Controversial wind farm plans rejected

jpse-10-05-13-018-polegate-windfarm
jpse-10-05-13-018-polegate-windfarm

Plans for a wind farm on the outskirts of Polegate have been rejected - for a second time by district planners.

Members of Wealden District Council rejected plans for a three turbine wind farm by seven votes to four on May 8.

Councillors went against their planning officers’ recommendation to allow the amended proposals by Galliford Try Renewables’ (GTR) to create Shepham Wind Farm.

The energy generated at the site was set to go into the National Grid for use across the country.

The planning application was a revision of an earlier proposal for five turbines, which was withdrawn in July 2012 following council officers’ recommendation that consent be refused.

Many of the area’s town and parish councils, except Hailsham, opposed the plans.

A Polegate Town Council )PTC) spokeswoman said: “The resident responses received by the council indicate that this decision reflects the views of the majority of Polegate residents.”

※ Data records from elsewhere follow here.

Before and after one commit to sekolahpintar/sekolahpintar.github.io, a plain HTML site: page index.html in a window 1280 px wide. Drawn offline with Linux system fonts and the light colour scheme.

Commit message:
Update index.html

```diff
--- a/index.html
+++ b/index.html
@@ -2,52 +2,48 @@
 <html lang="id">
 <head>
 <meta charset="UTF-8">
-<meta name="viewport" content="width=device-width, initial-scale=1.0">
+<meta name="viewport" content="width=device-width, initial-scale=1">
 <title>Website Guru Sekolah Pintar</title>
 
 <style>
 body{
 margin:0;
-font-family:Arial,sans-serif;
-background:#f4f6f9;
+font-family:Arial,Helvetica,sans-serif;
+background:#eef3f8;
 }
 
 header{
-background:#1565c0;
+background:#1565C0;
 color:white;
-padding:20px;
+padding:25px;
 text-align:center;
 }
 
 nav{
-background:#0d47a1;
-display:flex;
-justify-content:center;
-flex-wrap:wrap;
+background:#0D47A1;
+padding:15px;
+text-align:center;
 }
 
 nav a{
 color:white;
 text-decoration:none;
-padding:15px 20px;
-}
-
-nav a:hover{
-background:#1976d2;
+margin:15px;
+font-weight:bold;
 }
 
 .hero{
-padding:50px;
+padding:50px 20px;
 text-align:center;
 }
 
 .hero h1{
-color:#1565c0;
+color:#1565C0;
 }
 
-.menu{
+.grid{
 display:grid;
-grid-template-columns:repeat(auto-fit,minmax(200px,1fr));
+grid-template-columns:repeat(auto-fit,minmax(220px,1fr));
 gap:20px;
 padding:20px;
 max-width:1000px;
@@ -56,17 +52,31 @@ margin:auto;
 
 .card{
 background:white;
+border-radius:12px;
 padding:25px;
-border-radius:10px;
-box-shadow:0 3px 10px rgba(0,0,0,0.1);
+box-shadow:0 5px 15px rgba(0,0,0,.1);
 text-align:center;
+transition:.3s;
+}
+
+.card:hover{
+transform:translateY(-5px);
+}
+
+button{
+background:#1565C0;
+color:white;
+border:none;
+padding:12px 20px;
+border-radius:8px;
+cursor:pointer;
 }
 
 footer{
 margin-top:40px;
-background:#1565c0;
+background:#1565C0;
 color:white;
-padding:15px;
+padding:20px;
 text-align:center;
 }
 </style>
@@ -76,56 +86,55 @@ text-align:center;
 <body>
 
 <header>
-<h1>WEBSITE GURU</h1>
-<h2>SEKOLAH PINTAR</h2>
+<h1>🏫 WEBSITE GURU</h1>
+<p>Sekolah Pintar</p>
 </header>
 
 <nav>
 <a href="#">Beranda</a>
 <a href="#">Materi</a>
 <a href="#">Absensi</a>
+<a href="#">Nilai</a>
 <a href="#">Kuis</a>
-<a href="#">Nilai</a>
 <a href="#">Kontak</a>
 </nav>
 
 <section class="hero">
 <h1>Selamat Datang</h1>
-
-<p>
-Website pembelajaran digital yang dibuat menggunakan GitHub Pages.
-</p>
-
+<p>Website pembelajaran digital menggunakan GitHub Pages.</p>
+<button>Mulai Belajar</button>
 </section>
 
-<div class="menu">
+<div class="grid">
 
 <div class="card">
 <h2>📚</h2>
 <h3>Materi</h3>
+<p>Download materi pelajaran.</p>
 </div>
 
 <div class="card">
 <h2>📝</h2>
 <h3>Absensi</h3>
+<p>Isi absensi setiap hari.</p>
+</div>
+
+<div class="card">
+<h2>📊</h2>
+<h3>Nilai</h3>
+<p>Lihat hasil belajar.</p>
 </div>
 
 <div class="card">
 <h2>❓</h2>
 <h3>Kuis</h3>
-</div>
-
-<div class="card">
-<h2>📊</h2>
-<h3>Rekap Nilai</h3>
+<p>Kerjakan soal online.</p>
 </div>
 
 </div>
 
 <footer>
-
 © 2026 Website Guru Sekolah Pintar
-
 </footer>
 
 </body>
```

Speaking after the meeting, Michael Clewett, planning chair at PTC, said, “We have been opposing this for 18 months and we are delighted with today’s decision. We recognise there will most likely be an appeal and that will also be vehemently opposed.”

A GTR spokeswoman said they were extremely disappointed by the committee’s decision despite officer’s recommendation for approval.

She said: “We have worked very closely with the council, statutory consultees and industry experts to produce what they deemed to be an acceptable planning application. We will now wait for the formal decision notice to be issued before considering our options.

Hailsham resident Mike Hodgson and Hailsham Town Council member Steve McAuliffe spoke in favour of the scheme at the Planning Committee meeting,

Mr Hodgson, a Yes to Polegate Wind Farm spokesman, said they were disappointed by councillors decision. He said: “Many local people do support the scheme. It would have produced a substantial amount of clean energy and helped bring down polluting emissions in Sussex.”

Roy Van-der-Kief, a resident who lives opposite the proposed turbine site, was one of three people to speak about the plans and he pleaded with councillors at the meeting.

He said: “Please don’t gamble with our local community, to sentence hundreds of families to disturbed sleep, to living under these overbearing machines.

“This should not even be an option to consider. The cost is too great. Green energy should go offshore.”

Yes to Shepham Wind Farm also spoke about the need for clean, renewable energy at the planning meeting.

Cllr John Blake, a member of the planning committee, said, “I would rather not have them but I understand the need for them.

“This country is on the cusp of an energy crisis. If we have a harsh winter we are in danger of having energy cutbacks.”

Cllr Blake said fellow councillors should not ignore the central government policy to approve renewable energy applications and said if the planning committee refused permission GTR would most likely take the case to appeal.

He added: “Most appeals for renewable energy plans are being allowed.”

He explained he did not think the council had a ‘significant and demonstrable’ case against the wind farm and a successful appeal would result in a significant cost to the council.

But Cllr Steve Harms said, “These things are going to be a least the height of Big Ben and twice the height of the tallest building in Eastbourne. These are going to be in your face and will produce very little renewable energy.”

The turbines were refused on the grounds that they would be dominant and intrusive on the landscape.